One thing Saquon Barkley has been missing through the first 18 games of his young career has been somebody to share it with. Not the football part. He’s got 10 teammates on the field with him for every snap, guys who are getting him the ball. He’s not literally alone out there.
What he hasn’t had is a partner with whom to look ahead and work toward a future. Together.
Every handoff Barkley has taken in the NFL has been from a quarterback who had already made that journey to the top with others, who is 16 years older than him, and whose career always had a much more imminent sell-by date stamped onto it than his own.
On Sunday, that changes.
This game against the Bucs isn’t just about Daniel Jones making his debut as an NFL starter. That would be exciting enough for a team that finally gets to see its sixth-overall pick in action. But this also is about Jones and Barkley, born four months apart, making their initial appearance together. The team’s two top picks from the past two drafts will be on the field in a game at the same time for the first time.
Think about that. It never happened in the preseason, and it didn’t happen during Jones’ late cameo in Week 1 against Dallas. It hardly even happened in training camp practices, when Barkley worked with the first-teamers and Jones with the second unit.
Welcome to the era of the new New York Giants.
Barkley downplayed the event on Thursday when he spoke to reporters for the first time since Jones was named the starting quarterback in place of Eli Manning.
“I guess you could say it’s the future,” he said, “but I’m just more excited for him getting out there and playing in the NFL.”
And to finally have what many of his contemporaries in the NFL have, no doubt. Look around the league at the elite running backs and the one thing most have in common is a young, up-and-coming quarterback in the backfield with them. Usually it is one who was drafted by the team to be paired with him. Ezekiel Elliott has Dak Prescott in Dallas, selected in the same draft class. The Rams’ Todd Gurley has Jared Goff, drafted one year apart. Nick Chubb has Baker Mayfield in Cleveland, each drafted last year.
Now Barkley has Jones.
And, perhaps most important to his early development, Jones has Barkley.
The running back has been and will remain the centerpiece of the offense.
“I think we’ll keep the main thing the main thing,” said Barkley (who is, by the way, the main thing).
Jones, though, should change the dynamic of the offense if not the philosophy and the scheme. His ability to run out of the pocket and either throw or dash for positive yardage will help open things up in all areas of the offense, including for Barkley. The threat of Jones keeping the ball on a run-pass option play should make defenses less willing to commit to the running back.

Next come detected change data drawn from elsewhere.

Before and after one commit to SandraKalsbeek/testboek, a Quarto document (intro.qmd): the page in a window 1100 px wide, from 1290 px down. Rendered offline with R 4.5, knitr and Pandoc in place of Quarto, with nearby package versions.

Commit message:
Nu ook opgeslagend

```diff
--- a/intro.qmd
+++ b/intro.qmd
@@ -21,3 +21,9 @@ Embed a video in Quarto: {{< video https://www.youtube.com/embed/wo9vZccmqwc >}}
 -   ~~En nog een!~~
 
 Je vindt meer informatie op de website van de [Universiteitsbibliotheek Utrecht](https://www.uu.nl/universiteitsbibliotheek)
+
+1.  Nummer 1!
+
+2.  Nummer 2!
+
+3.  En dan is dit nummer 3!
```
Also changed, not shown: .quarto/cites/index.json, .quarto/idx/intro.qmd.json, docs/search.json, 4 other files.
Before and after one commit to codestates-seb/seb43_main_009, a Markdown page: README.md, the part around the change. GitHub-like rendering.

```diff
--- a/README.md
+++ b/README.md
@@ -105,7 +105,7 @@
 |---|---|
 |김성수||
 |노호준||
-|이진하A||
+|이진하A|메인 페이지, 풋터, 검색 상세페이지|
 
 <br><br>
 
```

“I’ll just try to be as much help to him with as much as I’ve learned in my first year and what I’ve learned from being back there with Eli,” Barkley said. “He’s been doing a great job at practice. Commanding the huddle and doing a great job of seeing the field. I’m just excited for him to go out there and get a chance to play in the NFL for once.”
The Giants have had back-to-back top 10 picks only a couple of times. Sometimes they work, like when they picked Phil Simms (seventh overall) and Lawrence Taylor (second) during a string of three straight high selections from 1979 to 1981. Or when they took Terry Kinard (10th) and Carl Banks (third) in 1983 and 1984. Those were the building blocks of championship teams. Sometimes they don’t work out, such as when they took Ereck Flowers (ninth) and Eli Apple (10th) in 2015 and 2016.
This is the first time since the 1970 merger, though, that the Giants have had back-to-back top-six picks in the draft. Both play on the same side of the ball, too. And both will play on Sunday.
“We understand there’s no need to panic, but we understand that we’re 0-2 and we have to get things going and get things rolling,” Barkley said. “Why not start it this week?”
Why not, indeed.